▶ _Problem to work on_
This exercise requires an exact output of the listing, images omitted.

··· Records shown ···

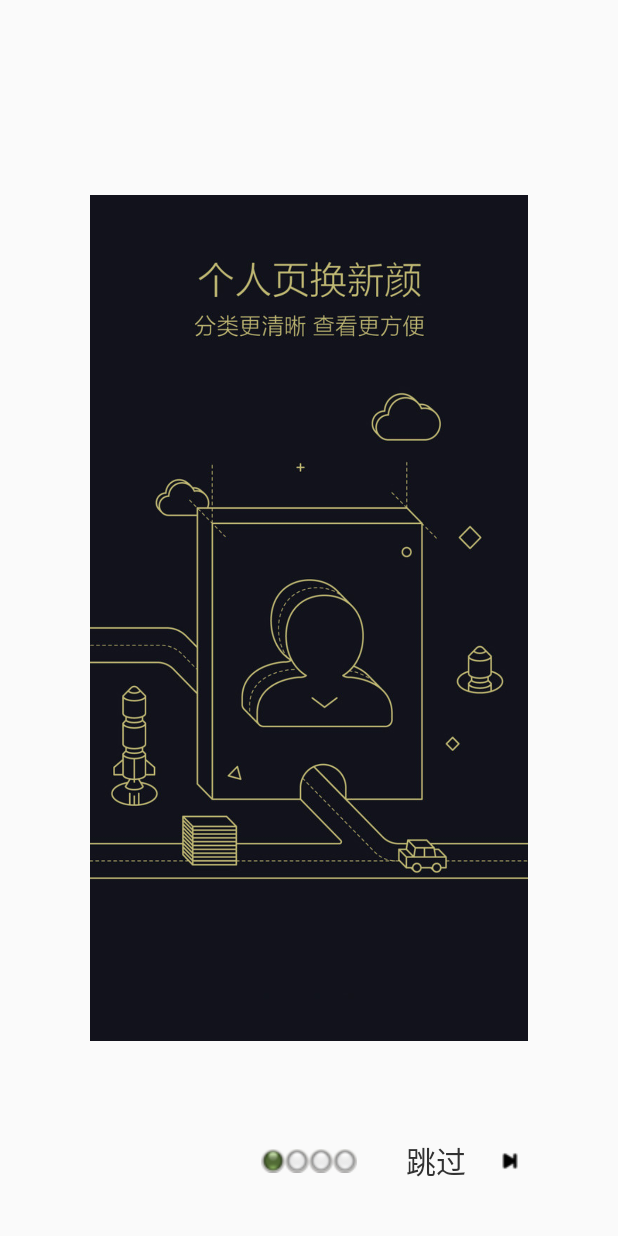
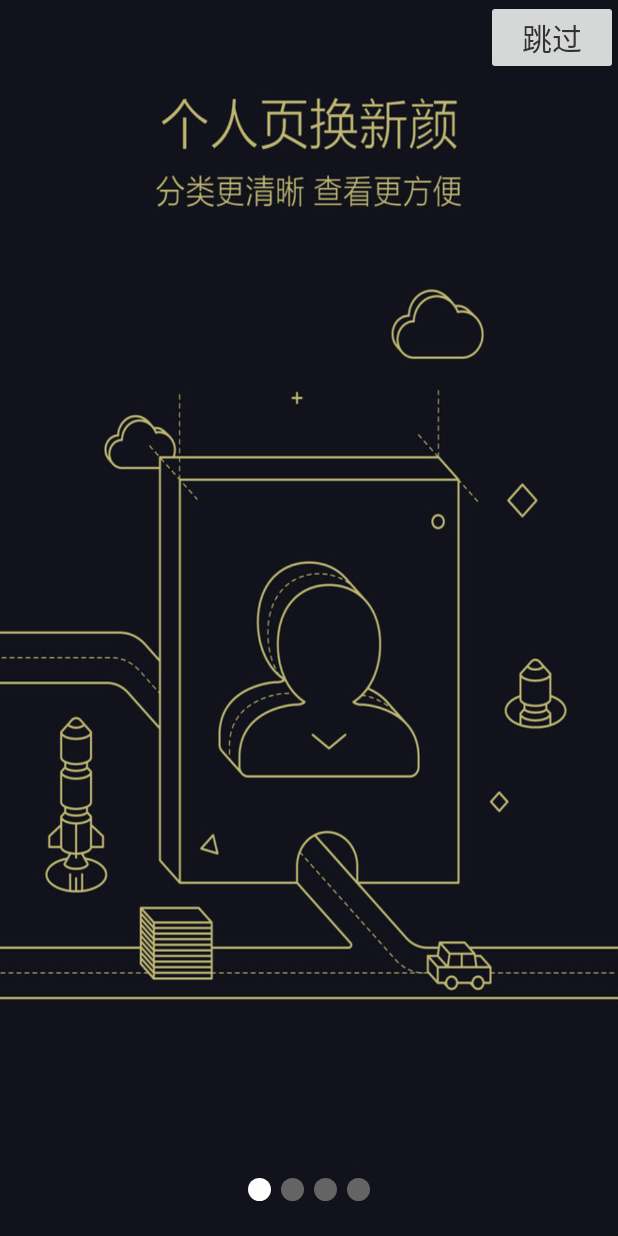
Before and after one commit to haodaxia1/MissPhoto, an Android app: the TutorialIntroPageActivity screen opened directly, with no data from a screen before it, on a phone screen of 412 x 824 dp. Run offline under Robolectric (Android 15) with nearby library versions, the phone set to English and light mode, and no system bars.

Commit message:
美化下标圆点，优化按钮位置

```diff
--- /dev/null
+++ b/app/src/main/res/drawable/indicator_dot.xml
@@ -0,0 +1,10 @@
+<?xml version="1.0" encoding="UTF-8"?>
+<shape
+    xmlns:android="http://schemas.android.com/apk/res/android"
+    android:shape="oval"
+    android:useLevel="false" >
+    <solid
+        android:color="@color/colorAccentzs" />
+    <size android:width="15dp"
+        android:height="15dp" />
+</shape>
--- /dev/null
+++ b/app/src/main/res/drawable/indicator_page.xml
@@ -0,0 +1,10 @@
+<?xml version="1.0" encoding="UTF-8"?>
+<shape
+    xmlns:android="http://schemas.android.com/apk/res/android"
+    android:shape="oval"
+    android:useLevel="false" >
+    <solid
+        android:color="@color/colorPrimaryDarkzs" />
+    <size android:width="15dp"
+        android:height="15dp" />
+</shape>
--- /dev/null
+++ b/app/src/main/res/drawable/shape.xml
@@ -0,0 +1,10 @@
+<?xml version="1.0" encoding="UTF-8"?>
+<shape
+    xmlns:android="http://schemas.android.com/apk/res/android"
+    android:shape="oval"
+    android:useLevel="false" >
+    <solid
+        android:color="@color/colorAccentzs" />
+    <size android:width="15dp"
+        android:height="15dp" />
+</shape>
--- /dev/null
+++ b/app/src/main/res/drawable/shape1.xml
@@ -0,0 +1,10 @@
+<?xml version="1.0" encoding="UTF-8"?>
+<shape
+    xmlns:android="http://schemas.android.com/apk/res/android"
+    android:shape="oval"
+    android:useLevel="false" >
+    <solid
+        android:color="@color/colorPrimaryDarkzs" />
+    <size android:width="15dp"
+        android:height="15dp" />
+</shape>
--- a/app/src/main/res/layout/tutorial_info_page.xml
+++ b/app/src/main/res/layout/tutorial_info_page.xml
@@ -10,30 +10,27 @@
         android:layout_width="match_parent"
         android:layout_height="wrap_content"
         android:layout_centerInParent="true"
-        android:layout_marginLeft="60dp"
-        android:layout_marginRight="60dp"
         android:gravity="center"
         android:orientation="horizontal" >
 
         <ImageView
             android:id="@+id/image_tutorial"
-            android:layout_width="310dp"
-            android:layout_height="564dp"
+            android:layout_width="match_parent"
+            android:layout_height="match_parent"
             android:background="@drawable/image1" />
 
     </LinearLayout>
 
     <RelativeLayout
         android:layout_width="match_parent"
-        android:layout_height="60dp"
+        android:layout_height="match_parent"
         android:layout_alignParentBottom="true"
-        android:layout_marginLeft="60dp"
-        android:layout_marginRight="60dp"
         android:layout_marginBottom="20dp" >
 
         <LinearLayout
             android:layout_width="wrap_content"
             android:layout_height="wrap_content"
+            android:layout_alignParentBottom="true"
             android:layout_centerInParent="true"
             android:gravity="center"
             android:orientation="horizontal" >
@@ -42,31 +39,35 @@
                 android:id="@+id/tutorial_indicator1"
                 android:layout_width="wrap_content"
                 android:layout_height="wrap_content"
+                android:layout_margin="3dp"
                 android:background="@drawable/indicator_page" />
 
             <ImageView
                 android:id="@+id/tutorial_indicator2"
                 android:layout_width="wrap_content"
                 android:layout_height="wrap_content"
+                android:layout_margin="3dp"
                 android:background="@drawable/indicator_dot" />
 
             <ImageView
                 android:id="@+id/tutorial_indicator3"
                 android:layout_width="wrap_content"
                 android:layout_height="wrap_content"
+                android:layout_margin="3dp"
                 android:background="@drawable/indicator_dot" />
 
             <ImageView
                 android:id="@+id/tutorial_indicator4"
                 android:layout_width="wrap_content"
                 android:layout_height="wrap_content"
+                android:layout_margin="3dp"
                 android:background="@drawable/indicator_dot" />
 
         </LinearLayout>
 
         <LinearLayout
             android:layout_width="wrap_content"
-            android:layout_height="60dp"
+            android:layout_height="wrap_content"
             android:layout_alignParentRight="true"
             android:gravity="center"
             android:orientation="horizontal" >
@@ -77,11 +78,16 @@
                 android:layout_height="wrap_content"
                 android:text="跳过"
                 android:textSize="20dp"
-                android:textColor="#323232"
-                android:background="@android:color/transparent"
-                android:drawableRight="@drawable/skip"
-                android:drawablePadding="10dp" />
-
+                android:textColor="#323232" />
+            </LinearLayout>
+        <LinearLayout
+            android:layout_width="wrap_content"
+            android:layout_height="60dp"
+            android:layout_centerInParent="true"
+            android:layout_alignParentBottom="true"
+            android:layout_marginBottom="45dp"
+            android:gravity="center"
+            android:orientation="horizontal" >
             <Button
                 android:id="@+id/done_button"
                 android:layout_width="wrap_content"
@@ -89,11 +95,8 @@
                 android:text="立即体验"
                 android:textSize="20dp"
                 android:textColor="#323232"
-                android:background="@android:color/transparent"
-                android:drawableRight="@drawable/done"
                 android:drawablePadding="10dp"
-                android:visibility="gone" />
-
+                android:visibility="gone"></Button>
         </LinearLayout>
 
     </RelativeLayout>
```
Also changed, not shown: app/src/main/res/drawable/image3.jpg, app/src/main/res/drawable/image4.jpg, app/src/main/res/drawable/indicator_dot.png (deleted), app/src/main/res/drawable/indicator_page.png (deleted).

···

▶ _Solution to this exercise_
Before and after one commit to haodaxia1/MissPhoto, an Android app: the TutorialIntroPageActivity screen opened directly, with no data from a screen before it, on a phone screen of 412 x 824 dp. Run offline under Robolectric (Android 15) with nearby library versions, the phone set to English and light mode, and no system bars.

Commit message:
美化下标圆点，优化按钮位置

```diff
--- /dev/null
+++ b/app/src/main/res/drawable/indicator_dot.xml
@@ -0,0 +1,10 @@
+<?xml version="1.0" encoding="UTF-8"?>
+<shape
+    xmlns:android="http://schemas.android.com/apk/res/android"
+    android:shape="oval"
+    android:useLevel="false" >
+    <solid
+        android:color="@color/colorAccentzs" />
+    <size android:width="15dp"
+        android:height="15dp" />
+</shape>
--- /dev/null
+++ b/app/src/main/res/drawable/indicator_page.xml
@@ -0,0 +1,10 @@
+<?xml version="1.0" encoding="UTF-8"?>
+<shape
+    xmlns:android="http://schemas.android.com/apk/res/android"
+    android:shape="oval"
+    android:useLevel="false" >
+    <solid
+        android:color="@color/colorPrimaryDarkzs" />
+    <size android:width="15dp"
+        android:height="15dp" />
+</shape>
--- /dev/null
+++ b/app/src/main/res/drawable/shape.xml
@@ -0,0 +1,10 @@
+<?xml version="1.0" encoding="UTF-8"?>
+<shape
+    xmlns:android="http://schemas.android.com/apk/res/android"
+    android:shape="oval"
+    android:useLevel="false" >
+    <solid
+        android:color="@color/colorAccentzs" />
+    <size android:width="15dp"
+        android:height="15dp" />
+</shape>
--- /dev/null
+++ b/app/src/main/res/drawable/shape1.xml
@@ -0,0 +1,10 @@
+<?xml version="1.0" encoding="UTF-8"?>
+<shape
+    xmlns:android="http://schemas.android.com/apk/res/android"
+    android:shape="oval"
+    android:useLevel="false" >
+    <solid
+        android:color="@color/colorPrimaryDarkzs" />
+    <size android:width="15dp"
+        android:height="15dp" />
+</shape>
--- a/app/src/main/res/layout/tutorial_info_page.xml
+++ b/app/src/main/res/layout/tutorial_info_page.xml
@@ -10,30 +10,27 @@
         android:layout_width="match_parent"
         android:layout_height="wrap_content"
         android:layout_centerInParent="true"
-        android:layout_marginLeft="60dp"
-        android:layout_marginRight="60dp"
         android:gravity="center"
         android:orientation="horizontal" >
 
         <ImageView
             android:id="@+id/image_tutorial"
-            android:layout_width="310dp"
-            android:layout_height="564dp"
+            android:layout_width="match_parent"
+            android:layout_height="match_parent"
             android:background="@drawable/image1" />
 
     </LinearLayout>
 
     <RelativeLayout
         android:layout_width="match_parent"
-        android:layout_height="60dp"
+        android:layout_height="match_parent"
         android:layout_alignParentBottom="true"
-        android:layout_marginLeft="60dp"
-        android:layout_marginRight="60dp"
         android:layout_marginBottom="20dp" >
 
         <LinearLayout
             android:layout_width="wrap_content"
             android:layout_height="wrap_content"
+            android:layout_alignParentBottom="true"
             android:layout_centerInParent="true"
             android:gravity="center"
             android:orientation="horizontal" >
@@ -42,31 +39,35 @@
                 android:id="@+id/tutorial_indicator1"
                 android:layout_width="wrap_content"
                 android:layout_height="wrap_content"
+                android:layout_margin="3dp"
                 android:background="@drawable/indicator_page" />
 
             <ImageView
                 android:id="@+id/tutorial_indicator2"
                 android:layout_width="wrap_content"
                 android:layout_height="wrap_content"
+                android:layout_margin="3dp"
                 android:background="@drawable/indicator_dot" />
 
             <ImageView
                 android:id="@+id/tutorial_indicator3"
                 android:layout_width="wrap_content"
                 android:layout_height="wrap_content"
+                android:layout_margin="3dp"
                 android:background="@drawable/indicator_dot" />
 
             <ImageView
                 android:id="@+id/tutorial_indicator4"
                 android:layout_width="wrap_content"
                 android:layout_height="wrap_content"
+                android:layout_margin="3dp"
                 android:background="@drawable/indicator_dot" />
 
         </LinearLayout>
 
         <LinearLayout
             android:layout_width="wrap_content"
-            android:layout_height="60dp"
+            android:layout_height="wrap_content"
             android:layout_alignParentRight="true"
             android:gravity="center"
             android:orientation="horizontal" >
@@ -77,11 +78,16 @@
                 android:layout_height="wrap_content"
                 android:text="跳过"
                 android:textSize="20dp"
-                android:textColor="#323232"
-                android:background="@android:color/transparent"
-                android:drawableRight="@drawable/skip"
-                android:drawablePadding="10dp" />
-
+                android:textColor="#323232" />
+            </LinearLayout>
+        <LinearLayout
+            android:layout_width="wrap_content"
+            android:layout_height="60dp"
+            android:layout_centerInParent="true"
+            android:layout_alignParentBottom="true"
+            android:layout_marginBottom="45dp"
+            android:gravity="center"
+            android:orientation="horizontal" >
             <Button
                 android:id="@+id/done_button"
                 android:layout_width="wrap_content"
@@ -89,11 +95,8 @@
                 android:text="立即体验"
                 android:textSize="20dp"
                 android:textColor="#323232"
-                android:background="@android:color/transparent"
-                android:drawableRight="@drawable/done"
                 android:drawablePadding="10dp"
-                android:visibility="gone" />
-
+                android:visibility="gone"></Button>
         </LinearLayout>
 
     </RelativeLayout>
```
Also changed, not shown: app/src/main/res/drawable/image3.jpg, app/src/main/res/drawable/image4.jpg, app/src/main/res/drawable/indicator_dot.png (deleted), app/src/main/res/drawable/indicator_page.png (deleted).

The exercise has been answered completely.